START Supplied data

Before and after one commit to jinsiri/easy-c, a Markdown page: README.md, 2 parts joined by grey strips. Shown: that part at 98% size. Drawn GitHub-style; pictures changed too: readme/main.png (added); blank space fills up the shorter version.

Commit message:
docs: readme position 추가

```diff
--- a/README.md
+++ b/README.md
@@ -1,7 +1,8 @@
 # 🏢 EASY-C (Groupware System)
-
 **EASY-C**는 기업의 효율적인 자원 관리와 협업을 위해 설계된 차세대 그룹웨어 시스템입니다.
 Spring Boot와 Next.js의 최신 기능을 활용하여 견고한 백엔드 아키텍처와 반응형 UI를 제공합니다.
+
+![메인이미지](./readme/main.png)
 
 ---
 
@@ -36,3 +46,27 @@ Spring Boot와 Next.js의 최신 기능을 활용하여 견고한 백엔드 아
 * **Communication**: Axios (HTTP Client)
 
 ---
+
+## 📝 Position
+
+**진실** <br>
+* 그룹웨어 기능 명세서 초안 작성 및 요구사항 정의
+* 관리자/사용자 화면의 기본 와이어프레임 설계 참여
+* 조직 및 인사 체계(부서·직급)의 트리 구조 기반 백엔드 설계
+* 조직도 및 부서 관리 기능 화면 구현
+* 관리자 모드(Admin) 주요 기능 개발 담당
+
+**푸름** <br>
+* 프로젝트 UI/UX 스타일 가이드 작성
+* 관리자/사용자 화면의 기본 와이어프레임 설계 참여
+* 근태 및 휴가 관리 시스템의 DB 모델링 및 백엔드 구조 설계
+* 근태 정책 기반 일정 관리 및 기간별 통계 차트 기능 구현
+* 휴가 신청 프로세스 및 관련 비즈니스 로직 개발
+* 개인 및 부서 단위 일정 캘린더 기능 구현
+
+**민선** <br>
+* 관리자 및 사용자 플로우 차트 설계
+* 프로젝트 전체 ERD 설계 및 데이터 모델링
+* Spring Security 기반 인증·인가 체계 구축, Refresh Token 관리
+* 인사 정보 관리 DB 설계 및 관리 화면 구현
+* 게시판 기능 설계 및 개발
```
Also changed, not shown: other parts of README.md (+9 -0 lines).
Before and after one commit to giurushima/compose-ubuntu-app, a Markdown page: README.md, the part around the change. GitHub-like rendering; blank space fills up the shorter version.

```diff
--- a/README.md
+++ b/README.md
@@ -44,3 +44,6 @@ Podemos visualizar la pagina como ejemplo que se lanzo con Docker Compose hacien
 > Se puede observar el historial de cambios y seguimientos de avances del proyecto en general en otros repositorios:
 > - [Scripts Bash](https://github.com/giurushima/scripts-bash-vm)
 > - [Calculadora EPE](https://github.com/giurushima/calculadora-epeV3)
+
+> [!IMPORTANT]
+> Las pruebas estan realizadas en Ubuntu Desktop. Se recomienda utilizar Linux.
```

END Supplied data

**Goal of the exercise:**
Every record should be retyped so that it matches the original exactly.

**Your solution:**
Before and after one commit to jinsiri/easy-c, a Markdown page: README.md, 2 parts joined by grey strips. Shown: that part at 98% size. Drawn GitHub-style; pictures changed too: readme/main.png (added); blank space fills up the shorter version.

Commit message:
docs: readme position 추가

```diff
--- a/README.md
+++ b/README.md
@@ -1,7 +1,8 @@
 # 🏢 EASY-C (Groupware System)
-
 **EASY-C**는 기업의 효율적인 자원 관리와 협업을 위해 설계된 차세대 그룹웨어 시스템입니다.
 Spring Boot와 Next.js의 최신 기능을 활용하여 견고한 백엔드 아키텍처와 반응형 UI를 제공합니다.
+
+![메인이미지](./readme/main.png)
 
 ---
 
@@ -36,3 +46,27 @@ Spring Boot와 Next.js의 최신 기능을 활용하여 견고한 백엔드 아
 * **Communication**: Axios (HTTP Client)
 
 ---
+
+## 📝 Position
+
+**진실** <br>
+* 그룹웨어 기능 명세서 초안 작성 및 요구사항 정의
+* 관리자/사용자 화면의 기본 와이어프레임 설계 참여
+* 조직 및 인사 체계(부서·직급)의 트리 구조 기반 백엔드 설계
+* 조직도 및 부서 관리 기능 화면 구현
+* 관리자 모드(Admin) 주요 기능 개발 담당
+
+**푸름** <br>
+* 프로젝트 UI/UX 스타일 가이드 작성
+* 관리자/사용자 화면의 기본 와이어프레임 설계 참여
+* 근태 및 휴가 관리 시스템의 DB 모델링 및 백엔드 구조 설계
+* 근태 정책 기반 일정 관리 및 기간별 통계 차트 기능 구현
+* 휴가 신청 프로세스 및 관련 비즈니스 로직 개발
+* 개인 및 부서 단위 일정 캘린더 기능 구현
+
+**민선** <br>
+* 관리자 및 사용자 플로우 차트 설계
+* 프로젝트 전체 ERD 설계 및 데이터 모델링
+* Spring Security 기반 인증·인가 체계 구축, Refresh Token 관리
+* 인사 정보 관리 DB 설계 및 관리 화면 구현
+* 게시판 기능 설계 및 개발
```
Also changed, not shown: other parts of README.md (+9 -0 lines).
Before and after one commit to giurushima/compose-ubuntu-app, a Markdown page: README.md, the part around the change. GitHub-like rendering; blank space fills up the shorter version.

```diff
--- a/README.md
+++ b/README.md
@@ -44,3 +44,6 @@ Podemos visualizar la pagina como ejemplo que se lanzo con Docker Compose hacien
 > Se puede observar el historial de cambios y seguimientos de avances del proyecto en general en otros repositorios:
 > - [Scripts Bash](https://github.com/giurushima/scripts-bash-vm)
 > - [Calculadora EPE](https://github.com/giurushima/calculadora-epeV3)
+
+> [!IMPORTANT]
+> Las pruebas estan realizadas en Ubuntu Desktop. Se recomienda utilizar Linux.
```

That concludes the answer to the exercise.